It all started as a day dream on a long road trip – what if a Geiger counter could be used to produce music instead of those hideous clicks, to illustrate the beauty of the radioactive world around us? With the help of the WM Makerspace, an Arduino, a MightyOhm.com Geiger tube, a few hours of coding, a few more hours of expanding and de-bugging, and a daily latte, a great and scary thing has been created.
You can hear the creation at work here.
The short explanation is that the Arduino takes a time interval, in milliseconds, between two successive ‘hits’ in the Geiger tube, and uses that randomness to send a MIDI signal (the language electric keyboards commonly use) to a computer to play a random tone, at a random volume, on a random instrument. Radiation initially used was simple background radiation – cosmic rays, earth’s radioactive elements, anything whizzing by us all the time. Later on, I used a small radioactive sample extracted from a common household smoke detector, held close to the detection tube, in order to get more notes per minute, and to ‘play’ the instrument – if I heard something I liked, I would move the sample away, so that the note held for longer.

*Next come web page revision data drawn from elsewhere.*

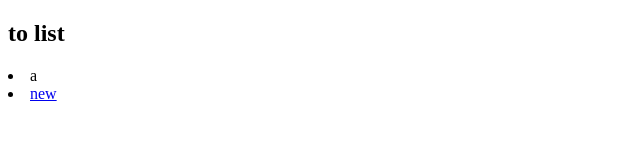
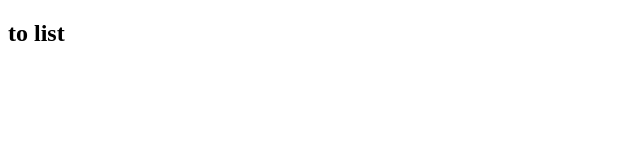
Before and after one commit to fadiii92/JavaScript-Projects, a plain HTML site: page ToDo List/index.html in a window 1280 px wide. Shown: the full height of the page, 0-640 px from the left. Drawn offline with Linux system fonts and the light colour scheme.

Commit message:
removed the extra content

```diff
--- a/ToDo List/index.html
+++ b/ToDo List/index.html
@@ -7,7 +7,5 @@
 </head>
 <body>
         <h2>to list</h2>
-        <li>a</li>
-        <li><a href="#">new</a></li>
 </body>
 </html>
```
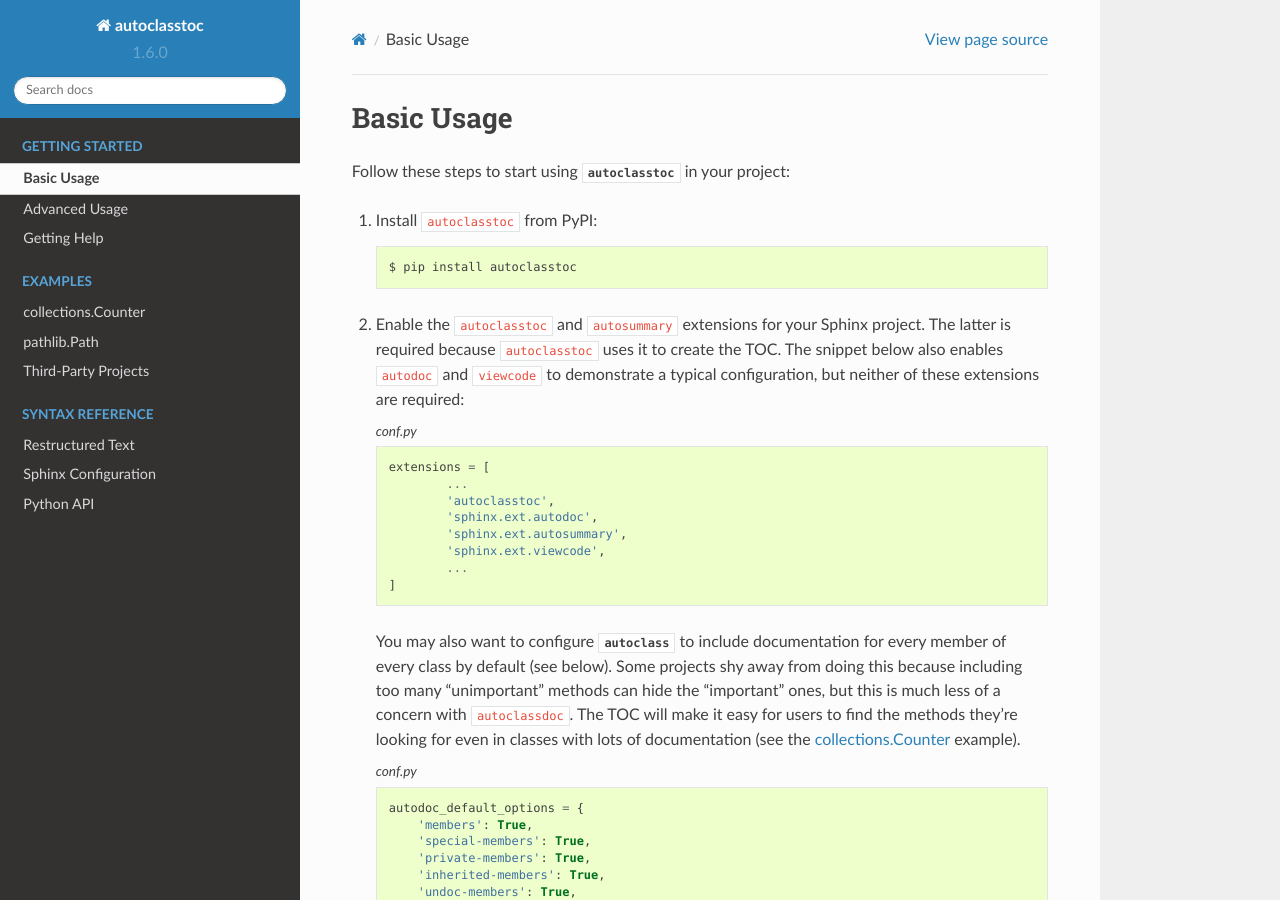
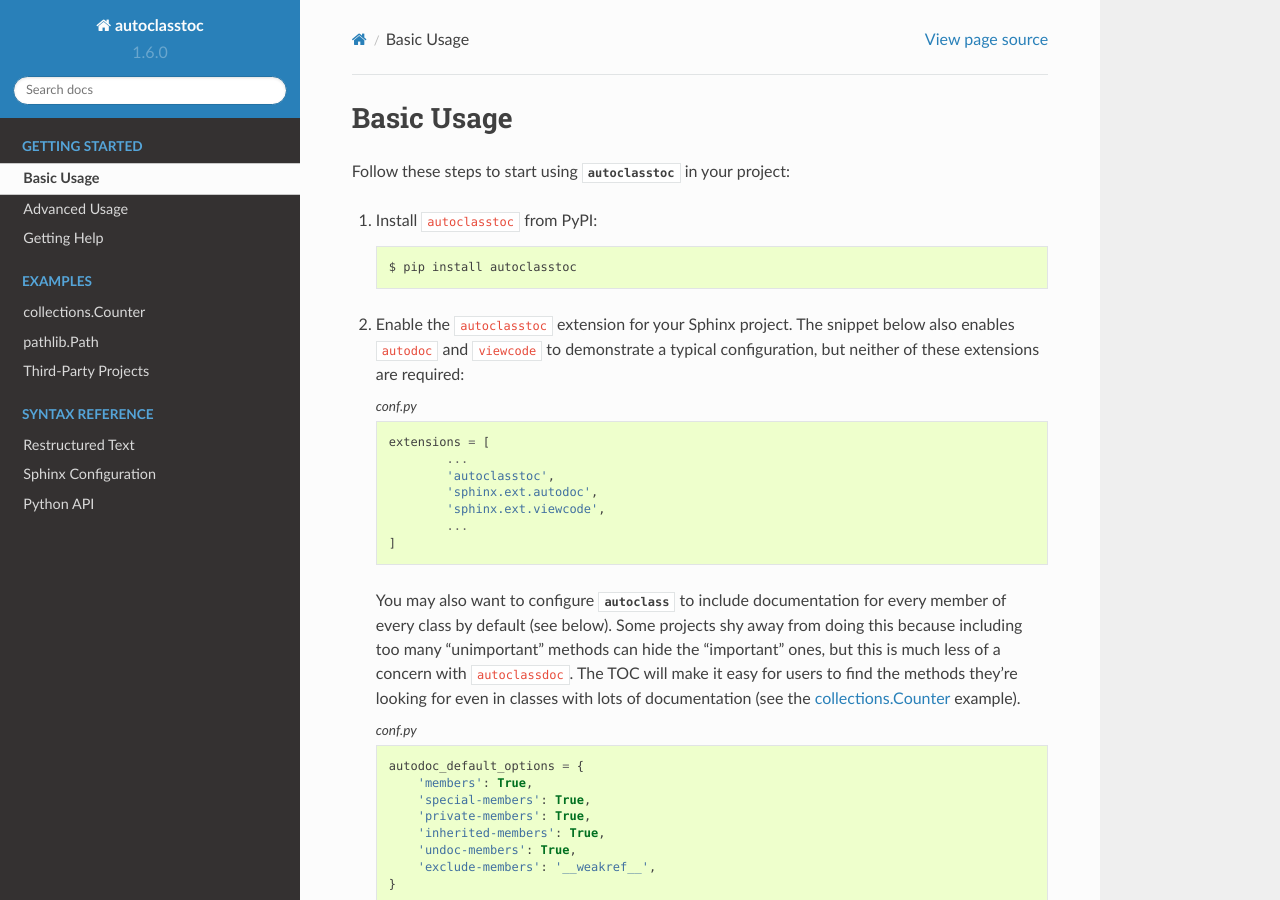
Before and after one commit to kalekundert/autoclasstoc, a Sphinx documentation site: the page built from docs/basic_usage.rst, in a window 1280 px wide and 900 px high. Built offline with Sphinx 7.4.7 and the Read the Docs theme 2.0.0, drawn with Linux system fonts in a browser that asks for light colours; cross-references to code outside the pages are shown as plain code; the version number is read from the project's files by our own code.

Commit message:
fix: automatically load the autosummary extension (#36)
The autoclasstoc extension requires the sphinx.ext.autosummary extension but it is required to be added in the extensions manually. This PR automatically load the sphinx.ext.autosummary extension when setting up the autoclasstoc extension.

```diff
--- a/docs/basic_usage.rst
+++ b/docs/basic_usage.rst
@@ -8,9 +8,8 @@
 
     $ pip install autoclasstoc
 
-2. Enable the ``autoclasstoc`` and :ext:`autosummary` extensions for your
-   Sphinx project.  The latter is required because ``autoclasstoc`` uses it to
-   create the TOC.  The snippet below also enables :ext:`autodoc` and
+2. Enable the ``autoclasstoc`` extension for your Sphinx project.
+   The snippet below also enables :ext:`autodoc` and
    :ext:`viewcode` to demonstrate a typical configuration, but neither of these
    extensions are required:
 
@@ -21,7 +20,6 @@
               ...
               'autoclasstoc',
               'sphinx.ext.autodoc',
-              'sphinx.ext.autosummary',
               'sphinx.ext.viewcode',
               ...
       ]
```
Also changed, not shown: 3 other files.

The result is a synthetic, avant-garde, beautifully confusing orchestra of sounds, with a little bit of human input to make the builder feel relevant.
A more detail explanation of the project follows the break for those interested.
The project involves three main components:
2. Arduino Code
3. MIDI Signal Structure
First, the hardware used was an Arduino Uno and a MightyOhm Geiger tube. Arduinos can be made to do just about anything under 5 volts, with their extensive open source library and giant online community. The Makerspace has plenty of these just sitting in their boxes, waiting to be made useful! The Geiger tube had a handy output feature, which had three pins: Vcc, Signal, and Ground. The Signal Pin would send out a 100ms, Vcc/2 pulse every time the Geiger tube registered a hit. The Geiger tube typically runs on 2×1.5V batteries, but I rigged it to be powered by the Arduino’s 3.3v output, which slightly overpowers the system, but it still functions well. The signal pin was connected to one of the Arduino’s Digital in/out pins, so that it may be read by the program.
Here’s a link to the Arduino Code
The basics of the code are this:
Every time there’s a Geiger hit, record the time since the last hit. Take this time in milliseconds, divide it by 128, and save the remainder. Do this twice to get two numbers on [0-127] – note and ‘velocity’, defining a MIDI signal.
When two hits have come in, send out three MIDI signals – one to stop the last note that was playing on this channel, one to change the instrument, and one to start playing a new note on that new instrument on this channel. Do this until you’ve used all 9 channels. Now move the ‘note on’ matrix to the ‘note off’ matrix so you stop the previous note next time you play something on a channel. Loop again through the channels.
Midi Signals are pretty interesting. Here’s a little documentation on them: MIDITechspecs. Basically, it encodes every note into just a few bytes of information – much less than an audio recording of any instrument. The simplest note has just two pieces of information: note and velocity. Each of these is presented in a data byte (2^8 = 256), but a single bit is taken to denote the type of byte, meaning only seven bits (2^7=128) are available. The 128 notes run through a sort of super-piano range, and the velocity is analogous to the volume, with 128 being full. In addition to the note-playing bytes, I utilized the necessary note-on and note-off status bytes to initiate sound on a channel, and to replace sound on a channel. Initially, I only used note-on signals, and created a very soul-stabbing piano sound. Another thing to note is that MIDI defaults its channel 10 to be drum sounds, and I could not simply overwrite it with a new instrument, and so my channels used are only 1-9, which creates a decent number of notes without being overwhelming. Instrument change is a status byte like noteOn or noteOff, using one of 128 instruments. I’m a little unsure of how the back-end of MIDI encoding works, but the basics are that there’s a certain combination of frequencies, timbres, and volume variances which sound like each instrument. Given a note and a velocity, a MIDI library will, depending on its definitions, output some music over a speaker. One can download extra MIDI libraries, but Windows (pre-8) and Macs typically have a basic library built-in.
I also had to use an outside software called Hairless MIDI to read from the serial port (USB), and direct information to a MIDI player (VirtualMIDISynth). Once that is complete and it’s all hooked up, the computer’s speakers will play random MIDI tones, generated by the inherent randomness of radiation intervals. If you’d like any more information about the project, offer suggestions, or would like to see the darned thing in action, feel free to email me at email@example.com .